» **What needs to be done**: For the records below, say how many lines contain the string "docs". Give no other text.

-- Opening Marker --

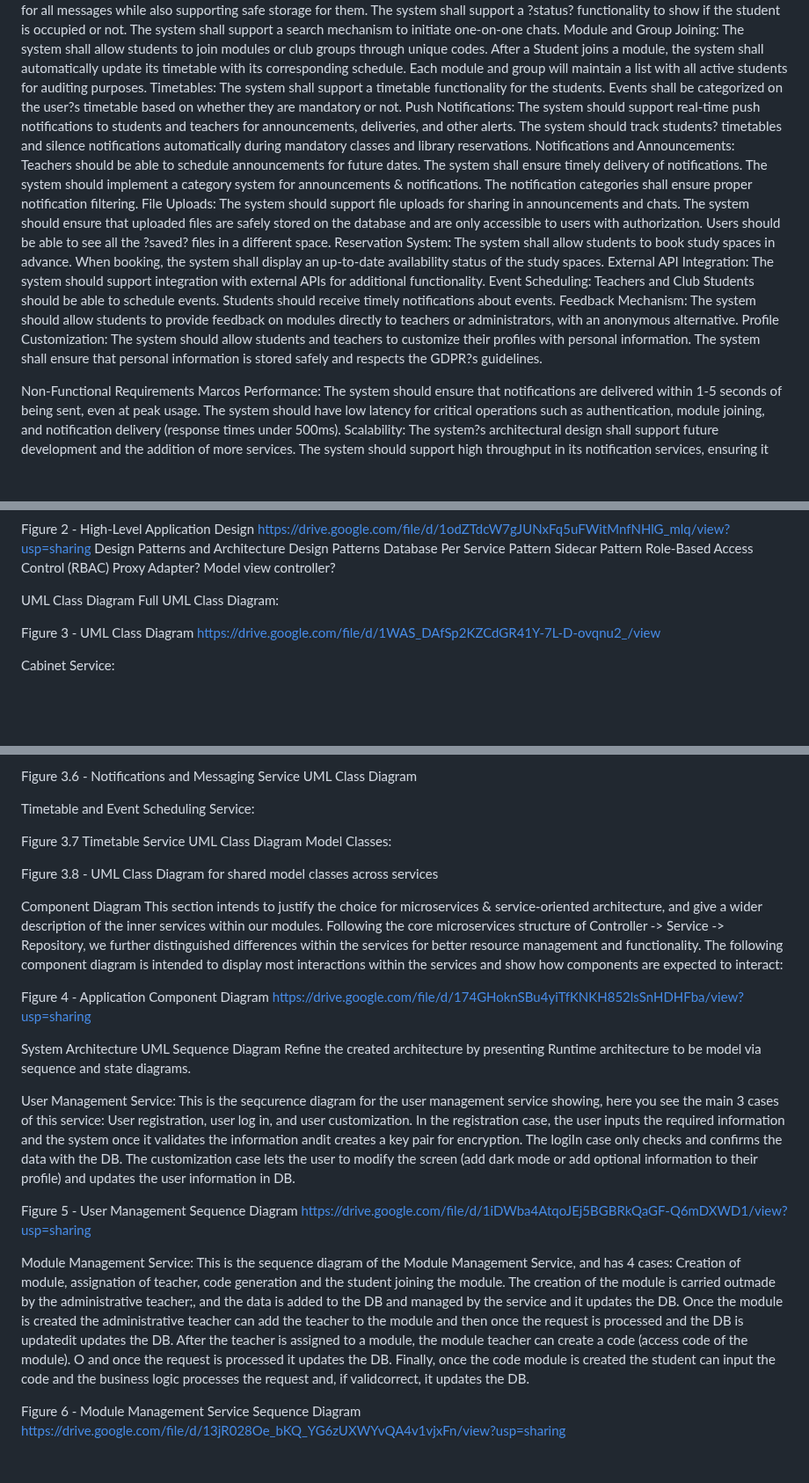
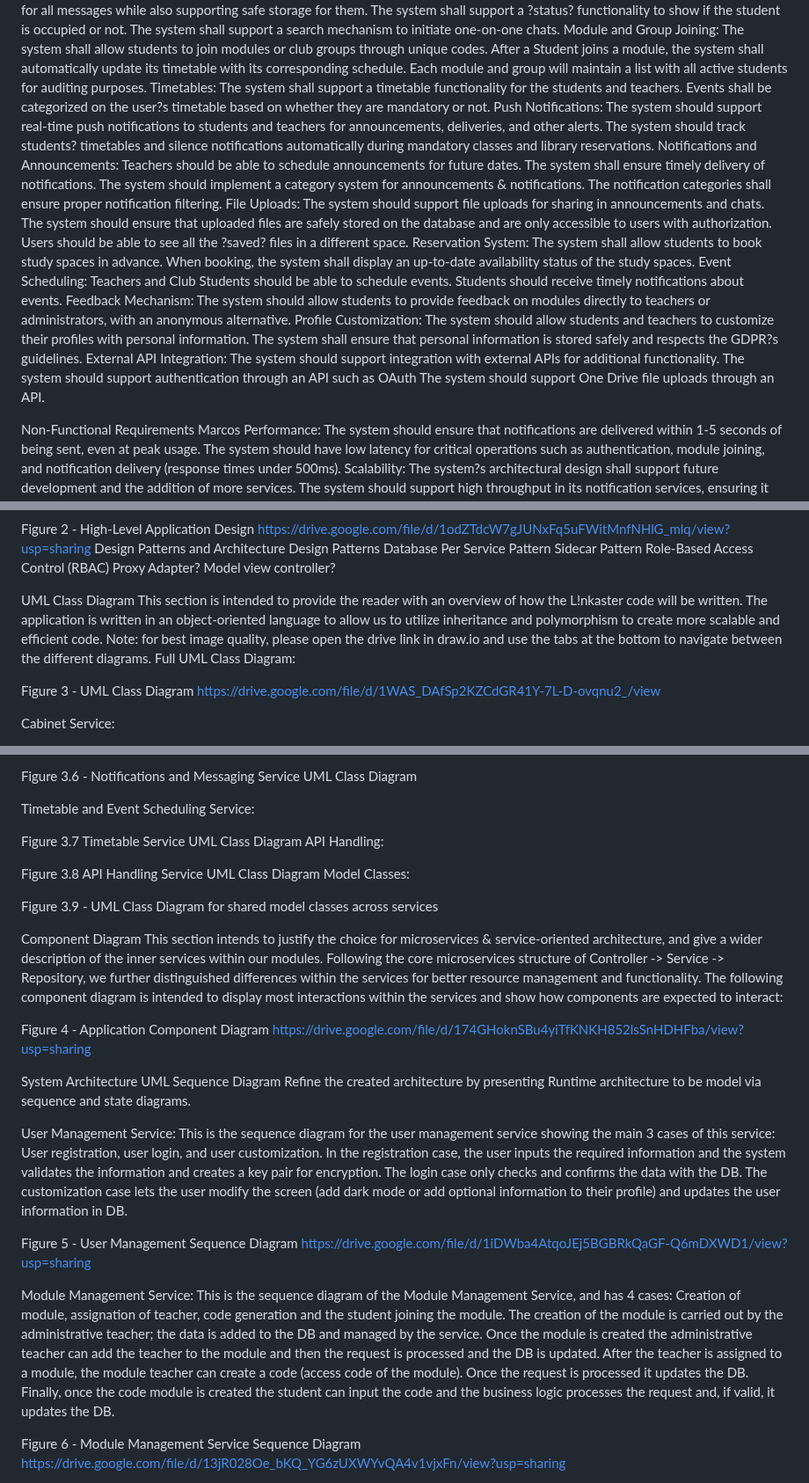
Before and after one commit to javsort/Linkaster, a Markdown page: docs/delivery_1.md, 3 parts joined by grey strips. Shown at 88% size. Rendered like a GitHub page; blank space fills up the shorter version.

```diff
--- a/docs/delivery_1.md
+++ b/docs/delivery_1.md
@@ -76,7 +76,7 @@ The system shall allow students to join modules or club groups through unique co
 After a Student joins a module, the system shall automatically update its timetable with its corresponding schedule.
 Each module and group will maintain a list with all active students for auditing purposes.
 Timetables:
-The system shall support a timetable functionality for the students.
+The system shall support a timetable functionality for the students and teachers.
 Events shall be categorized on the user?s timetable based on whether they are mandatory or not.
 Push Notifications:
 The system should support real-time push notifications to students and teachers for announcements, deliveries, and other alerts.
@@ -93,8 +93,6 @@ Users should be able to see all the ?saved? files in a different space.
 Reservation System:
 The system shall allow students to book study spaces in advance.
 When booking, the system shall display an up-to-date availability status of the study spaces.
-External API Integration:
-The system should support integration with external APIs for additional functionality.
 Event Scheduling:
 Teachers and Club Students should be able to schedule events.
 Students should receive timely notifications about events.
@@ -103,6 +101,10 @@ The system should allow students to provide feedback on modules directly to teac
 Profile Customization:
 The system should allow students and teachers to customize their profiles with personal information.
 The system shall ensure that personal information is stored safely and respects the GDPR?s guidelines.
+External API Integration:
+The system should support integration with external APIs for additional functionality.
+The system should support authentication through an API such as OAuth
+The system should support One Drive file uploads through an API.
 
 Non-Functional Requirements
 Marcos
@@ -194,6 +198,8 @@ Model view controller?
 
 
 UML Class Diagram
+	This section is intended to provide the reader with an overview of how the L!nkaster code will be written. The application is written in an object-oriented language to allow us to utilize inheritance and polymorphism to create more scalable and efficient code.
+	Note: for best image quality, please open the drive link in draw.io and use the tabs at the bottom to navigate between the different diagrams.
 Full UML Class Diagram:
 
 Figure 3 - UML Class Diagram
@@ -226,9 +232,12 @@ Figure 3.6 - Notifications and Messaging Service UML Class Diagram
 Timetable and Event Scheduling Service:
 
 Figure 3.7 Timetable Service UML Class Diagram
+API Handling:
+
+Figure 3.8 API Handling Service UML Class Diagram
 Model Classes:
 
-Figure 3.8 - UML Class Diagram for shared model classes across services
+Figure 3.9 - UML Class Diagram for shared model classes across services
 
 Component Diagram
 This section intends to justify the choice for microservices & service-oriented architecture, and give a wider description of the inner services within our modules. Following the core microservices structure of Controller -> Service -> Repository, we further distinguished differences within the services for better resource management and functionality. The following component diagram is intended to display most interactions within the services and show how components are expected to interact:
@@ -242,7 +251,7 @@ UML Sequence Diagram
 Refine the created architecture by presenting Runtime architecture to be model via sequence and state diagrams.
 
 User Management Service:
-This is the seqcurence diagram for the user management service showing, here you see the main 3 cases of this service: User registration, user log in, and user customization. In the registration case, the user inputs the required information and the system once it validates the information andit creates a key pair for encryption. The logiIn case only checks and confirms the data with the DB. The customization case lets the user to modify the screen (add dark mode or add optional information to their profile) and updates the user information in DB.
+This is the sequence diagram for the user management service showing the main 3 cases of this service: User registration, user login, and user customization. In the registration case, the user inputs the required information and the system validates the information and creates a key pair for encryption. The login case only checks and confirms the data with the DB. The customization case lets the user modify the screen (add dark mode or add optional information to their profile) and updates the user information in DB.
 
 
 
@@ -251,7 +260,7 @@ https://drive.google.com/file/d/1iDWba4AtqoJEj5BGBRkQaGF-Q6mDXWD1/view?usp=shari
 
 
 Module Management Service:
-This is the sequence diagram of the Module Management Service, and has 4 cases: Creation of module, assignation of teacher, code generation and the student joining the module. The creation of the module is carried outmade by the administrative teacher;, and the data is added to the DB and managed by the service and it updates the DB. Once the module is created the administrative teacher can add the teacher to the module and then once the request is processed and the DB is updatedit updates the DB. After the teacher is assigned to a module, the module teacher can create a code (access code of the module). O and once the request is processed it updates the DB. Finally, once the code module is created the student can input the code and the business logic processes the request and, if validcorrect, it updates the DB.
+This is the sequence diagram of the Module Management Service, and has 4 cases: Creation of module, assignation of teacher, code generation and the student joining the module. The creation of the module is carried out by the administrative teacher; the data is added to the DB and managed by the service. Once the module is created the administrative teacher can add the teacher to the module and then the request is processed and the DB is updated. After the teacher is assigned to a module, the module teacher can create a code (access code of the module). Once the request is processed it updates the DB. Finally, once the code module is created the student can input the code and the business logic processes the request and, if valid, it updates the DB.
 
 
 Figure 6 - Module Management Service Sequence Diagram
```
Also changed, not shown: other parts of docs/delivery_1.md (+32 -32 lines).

-- Closing Marker --

» **Task output**: 4